What to do
Everything from the line that contains "Body + Stats Object" through the last line of the listing must be copied exactly, with both of those lines included and no others.

(Available records begins)

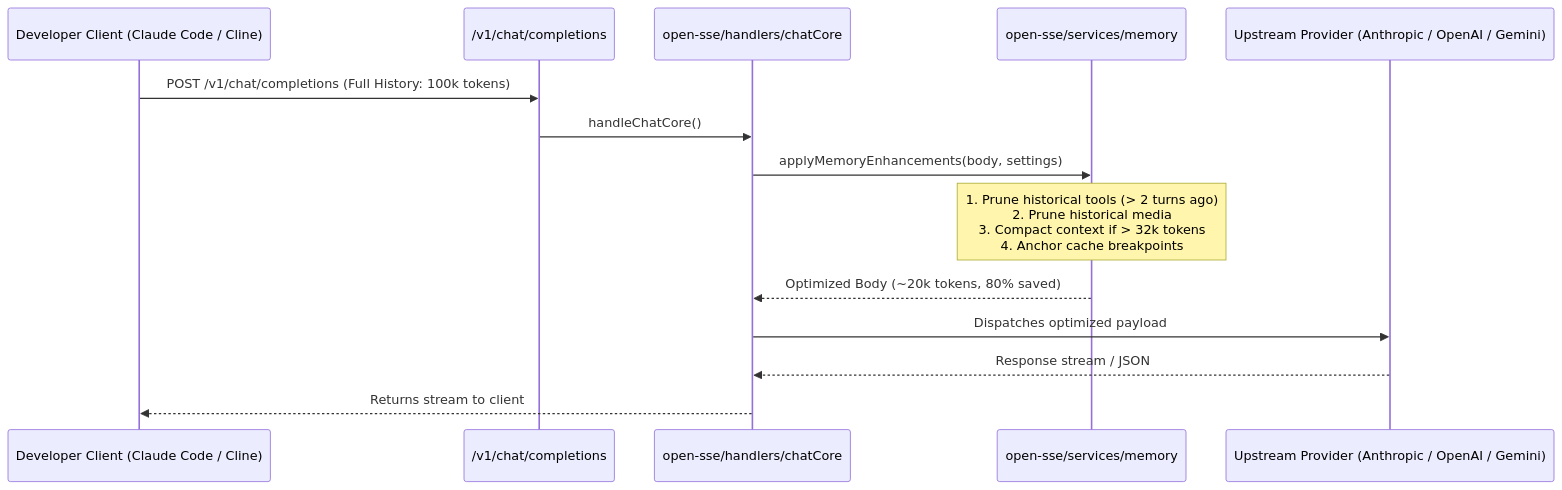
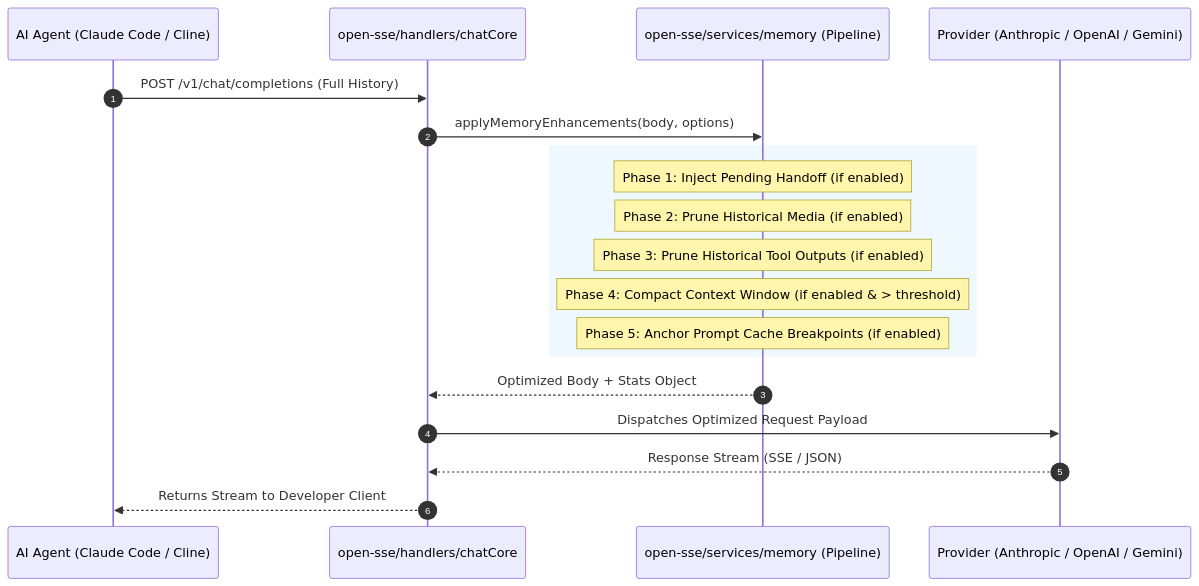
One commit to dandgabr/9router changed the diagram in docs/MEMORY_OPTIMIZATION.md. Above: the diagram before and after it, drawn with Mermaid. The commit also changed other lines of this file and 8 other files, not shown here.

````diff
--- a/docs/MEMORY_OPTIMIZATION.md
+++ b/docs/MEMORY_OPTIMIZATION.md
@@ -59,17 +24,24 @@
 ```mermaid
 sequenceDiagram
-    participant Client as Developer Client (Claude Code / Cline)
-    participant Route as /v1/chat/completions
+    autonumber
+    participant Client as AI Agent (Claude Code / Cline)
     participant Core as open-sse/handlers/chatCore
-    participant Memory as open-sse/services/memory
-    participant Upstream as Upstream Provider (Anthropic / OpenAI / Gemini)
+    participant Memory as open-sse/services/memory (Pipeline)
+    participant Upstream as Provider (Anthropic / OpenAI / Gemini)
 
-    Client->>Route: POST /v1/chat/completions (Full History: 100k tokens)
-    Route->>Core: handleChatCore()
-    Core->>Memory: applyMemoryEnhancements(body, settings)
-    Note over Memory: 1. Prune historical tools (> 2 turns ago)<br/>2. Prune historical media<br/>3. Compact context if > 32k tokens<br/>4. Anchor cache breakpoints
-    Memory-->>Core: Optimized Body (~20k tokens, 80% saved)
-    Core->>Upstream: Dispatches optimized payload
-    Upstream-->>Core: Response stream / JSON
-    Core-->>Client: Returns stream to client
+    Client->>Core: POST /v1/chat/completions (Full History)
+    Core->>Memory: applyMemoryEnhancements(body, options)
+    
+    rect rgb(240, 248, 255)
+    Note over Memory: Phase 1: Inject Pending Handoff (if enabled)
+    Note over Memory: Phase 2: Prune Historical Media (if enabled)
+    Note over Memory: Phase 3: Prune Historical Tool Outputs (if enabled)
+    Note over Memory: Phase 4: Compact Context Window (if enabled & > threshold)
+    Note over Memory: Phase 5: Anchor Prompt Cache Breakpoints (if enabled)
+    end
+
+    Memory-->>Core: Optimized Body + Stats Object
+    Core->>Upstream: Dispatches Optimized Request Payload
+    Upstream-->>Core: Response Stream (SSE / JSON)
+    Core-->>Client: Returns Stream to Developer Client
 ```
````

(Available records ends)

Written answer
+    Memory-->>Core: Optimized Body + Stats Object
+    Core->>Upstream: Dispatches Optimized Request Payload
+    Upstream-->>Core: Response Stream (SSE / JSON)
+    Core-->>Client: Returns Stream to Developer Client
 ```
````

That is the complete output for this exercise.